Adam[a] made love to his wife Eve, and she became pregnant and gave birth to Cain.[b] She said, “With the help of the Lord I have brought forth[c] a man.” 2 Later she gave birth to his brother Abel. Now Abel kept flocks, and Cain worked the soil. 3 In the course of time Cain brought some of the fruits of the soil as an offering to the Lord. 4 And Abel also brought an offering—fat portions from some of the firstborn of his flock. The Lord looked with favor on Abel and his offering, 5 but on Cain and his offering he did not look with favor. So Cain was very angry, and his face was downcast. 6 Then the Lord said to Cain, “Why are you angry? Why is your face downcast? 7 If you do what is right, will you not be accepted? But if you do not do what is right, sin is crouching at your door; it desires to have you, but you must rule over it.” 8 Now Cain said to his brother Abel, “Let’s go out to the field.”[d] While they were in the field, Cain attacked his brother Abel and killed him. 9 Then the Lord said to Cain, “Where is your brother Abel?”
“I don’t know,” he replied. “Am I my brother’s keeper?”
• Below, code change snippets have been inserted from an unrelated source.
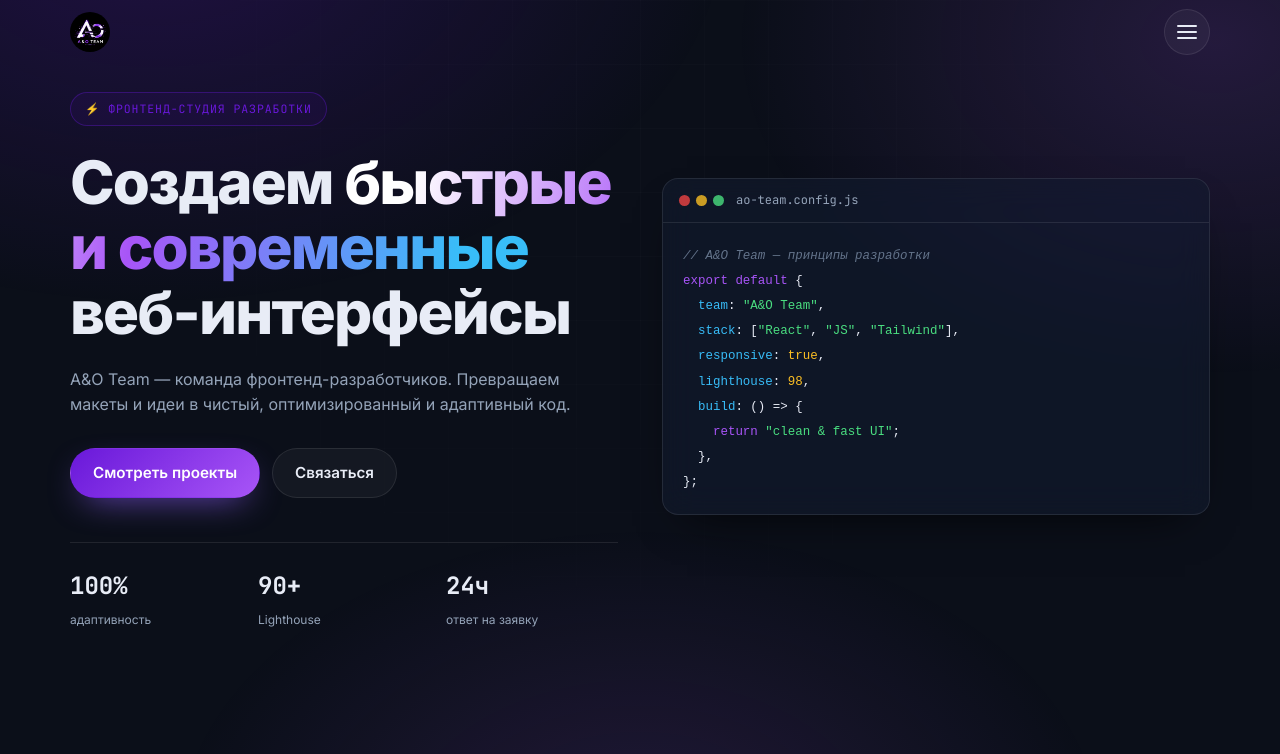
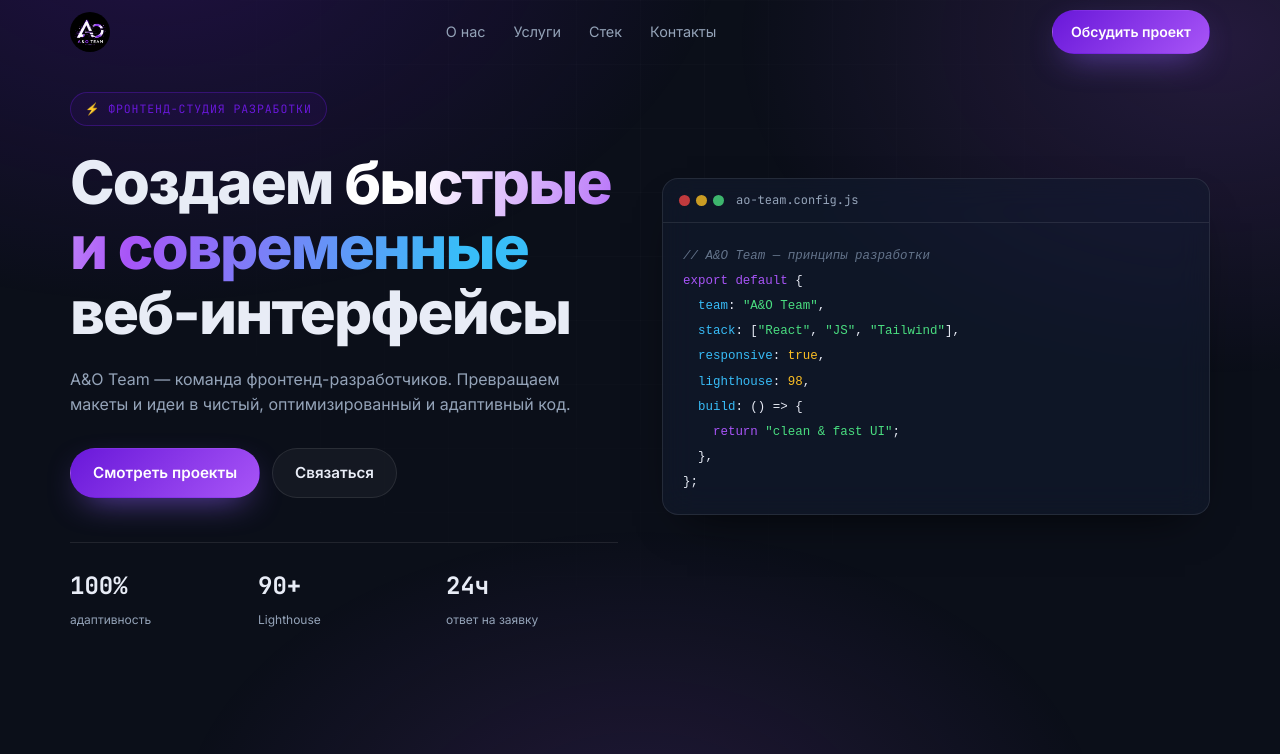
Before and after one commit to AzaFrontDev/A-O-Team, a website: page index.html in a window 1280 px wide. Shown: the top 754 px of the page. Drawn offline with Linux system fonts and the light colour scheme.

Commit message:
Add files via upload

```diff
--- a/index.html
+++ b/index.html
@@ -31,7 +31,7 @@
     href="https://fonts.googleapis.com/css2?family=Inter:wght@400;500;600;700;800&family=JetBrains+Mono:wght@400;500;700&display=swap"
   />
 </noscript>
-    <link rel="stylesheet" href="styles.css" />
+    <link rel="stylesheet" href="./styles.css" />
   </head>
   <body>
     <div class="aurora" aria-hidden="true"></div>
--- a/styles.css
+++ b/styles.css
@@ -45,6 +45,8 @@ html {
 body {
   margin: 0;
   min-height: 100dvh;
+  display: flex;
+  flex-direction: column;
   background-color: var(--bg);
   color: var(--text);
   font-family: var(--font-sans);
@@ -52,6 +54,10 @@ body {
   line-height: 1.6;
   overflow-x: hidden;
   -webkit-font-smoothing: antialiased;
+}
+
+main {
+  flex: 1;
 }
 
 h1,
@@ -521,6 +527,7 @@ textarea.input {
 .footer {
   border-top: 1px solid var(--border);
   padding-block: 32px;
+  margin-top: auto;
 }
 
 .footer__inner {
@@ -918,3 +925,23 @@ textarea.input {
   border: 1px solid rgba(168, 85, 247, 0.35);
   background: rgba(168, 85, 247, 0.08);
 }
+
+@media (min-width: 480px) {
+  .header__cta {
+    display: inline-flex;
+  }
+}
+
+@media (min-width: 1024px) {
+  .nav {
+    display: block;
+  }
+
+  .burger {
+    display: none;
+  }
+
+  .mobile-menu {
+    display: none !important;
+  }
+}
```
After the Lord God had expelled Adam and Eve from the Garden of Eden for their disobedience, Cain killed his brother out of jealousy that God had found Abel’s sacrifice acceptable, but He had rejected Cain’s. After Cain murdered his brother Abel, God asked him where his brother was. Cain‘s question, “Am I my brother’s keeper?”, was delivered in the form of an answer to the Lord, and also serves as inspiration for our theme this month at Peace Missionary Baptist Church.
Aside from the fact that Abel was his brother, perhaps the most disheartening thing about Cain’s reply is that it lacks empathy and shows a total disregard for the wellbeing of another. Though many misinterpret his question to have a literal meaning, Cain’s words have come to symbolize people’s unwillingness to accept responsibility for the welfare of others, including loved ones and members of your community. While we agree that no one is the absolute “keeper” of others, in that we are not responsible for everyone’s safety when we are not present, every man is his brother’s keeper in that we are not to commit acts of hatred against them or allow others to do so (if we can prevent it).
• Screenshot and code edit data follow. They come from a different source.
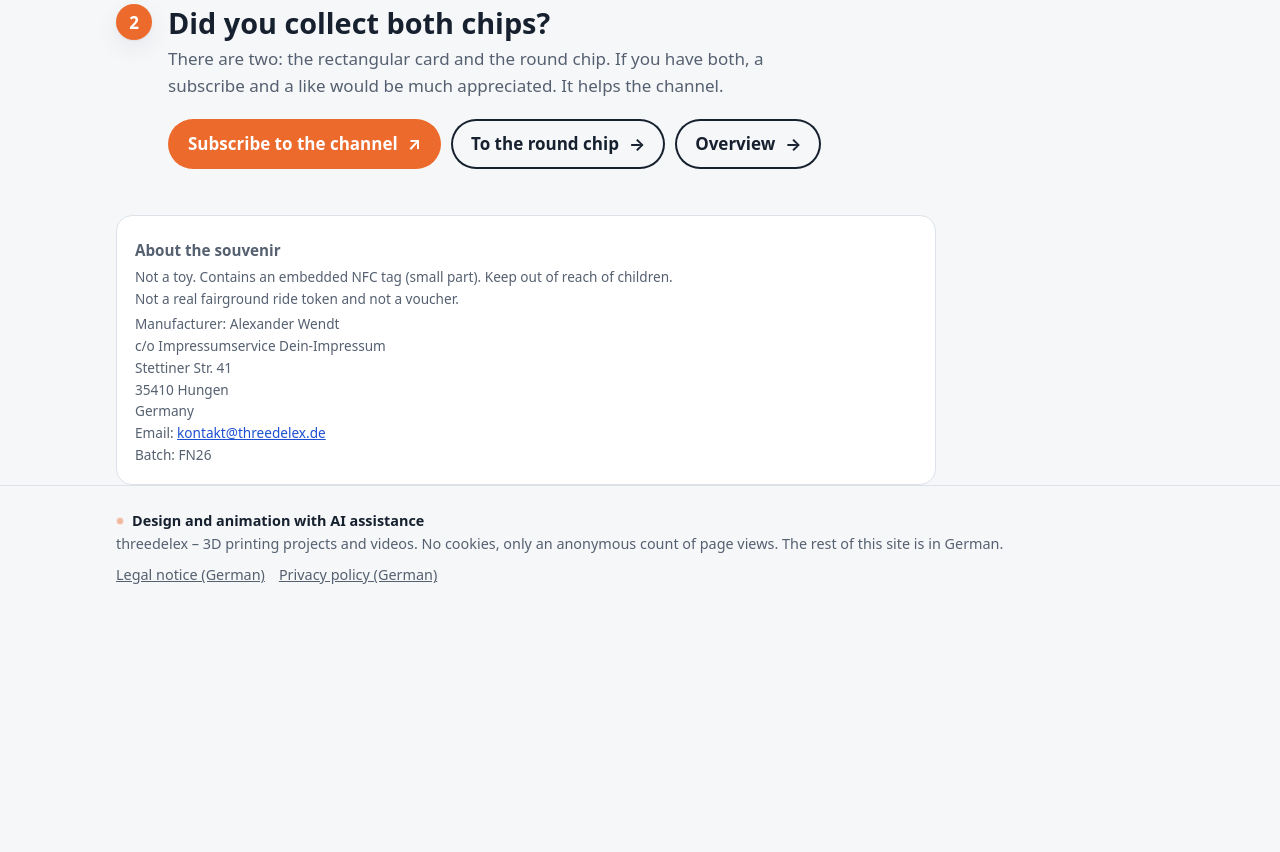
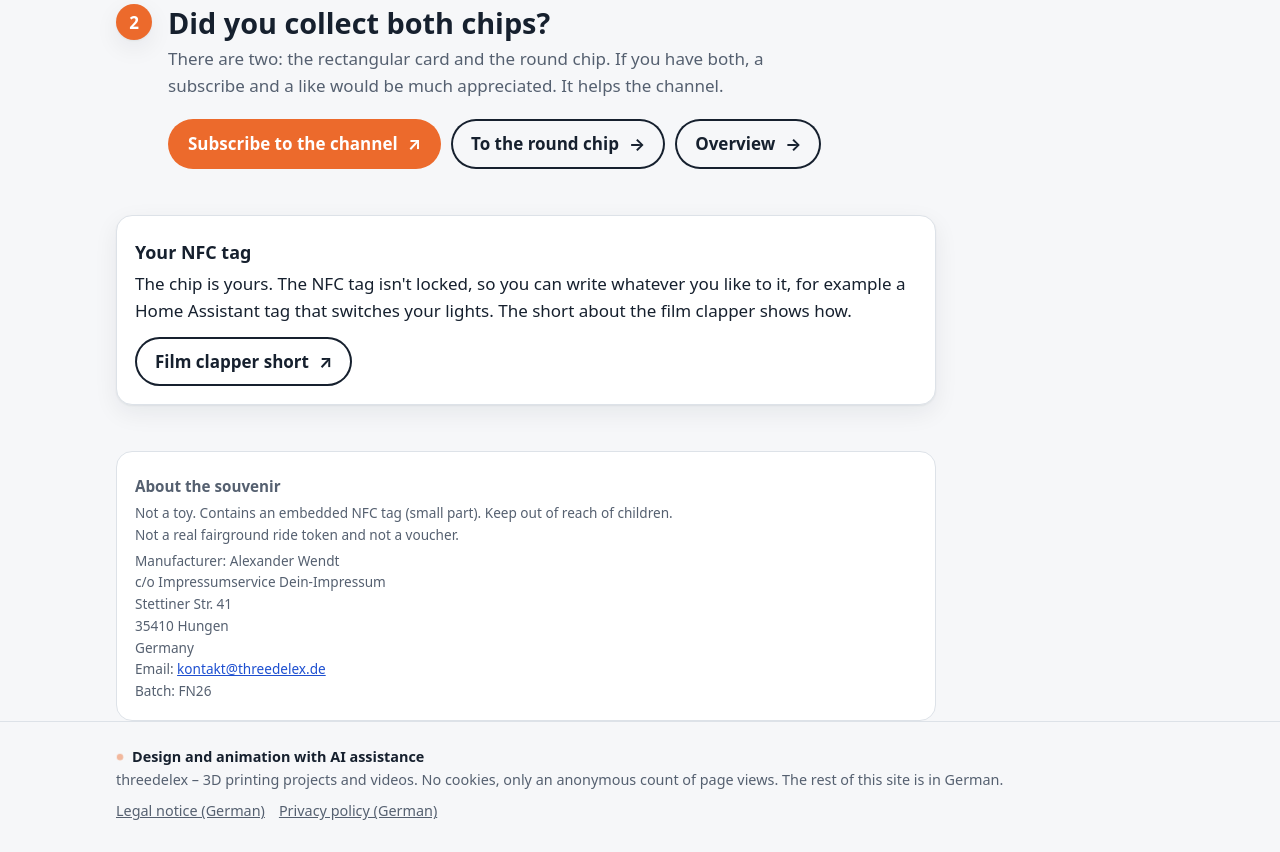
Before and after one commit to thelichtler-cloud/threedelex-web, a plain HTML site: page formnext/eckig/index.html in a window 1280 px wide. Shown: the part 1349-2201 px from the top of the page. Before the commit the page ends 1965 px from the top, so only its background shows below. Drawn offline with Linux system fonts and the light colour scheme.

Commit message:
Formnext-Unterseiten: Tipp zum ungesperrten NFC-Tag mit Link zum Filmklappen-Short
Co-Authored-By: Claude Opus 5.5 <noreply@anthropic.com>

```diff
--- a/formnext/eckig/index.html
+++ b/formnext/eckig/index.html
@@ -110,6 +110,13 @@ html:not([lang="en"]) a[lang="en"], html[lang="en"] a[lang="de"] { display: none
   </div>
 </li>
 </ol>
+<section class="abschnitt" id="dein-chip">
+  <div class="kasten recht">
+    <h3><span lang="de">Dein NFC-Tag</span><span lang="en">Your NFC tag</span></h3>
+    <p><span lang="de">Der Chip gehört dir. Der NFC-Tag ist nicht gesperrt. Schreib drauf, was du willst, z. B. einen Home-Assistant-Tag, der dein Licht schaltet. Wie das geht, zeigt der Short zur Filmklappe.</span><span lang="en">The chip is yours. The NFC tag isn't locked, so you can write whatever you like to it, for example a Home Assistant tag that switches your lights. The short about the film clapper shows how.</span></p>
+    <div class="knoepfe" style="justify-content:flex-start;margin-top:12px"><a class="knopf zweit" href="https://www.youtube.com/shorts/IjlYYFxpcaQ" rel="noopener"><span lang="de">Short zur Filmklappe</span><span lang="en">Film clapper short</span> <span class="pfeil">↗</span></a></div>
+  </div>
+</section>
 <section class="abschnitt" id="zum-mitbringsel">
   <div class="kasten recht mitbringsel">
     <h3><span lang="de">Zum Mitbringsel</span><span lang="en">About the souvenir</span></h3>
```
Also changed, not shown: formnext/rund/index.html (+7 -0 lines).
This month, our family at Peace Missionary Baptist Church celebrates being dutiful “keepers” of our brothers. Not only referring to our “brothers” in the literal sense, but also meaning our church and local communities, respectively.
Tell Us: How will you be a “keeper” this month?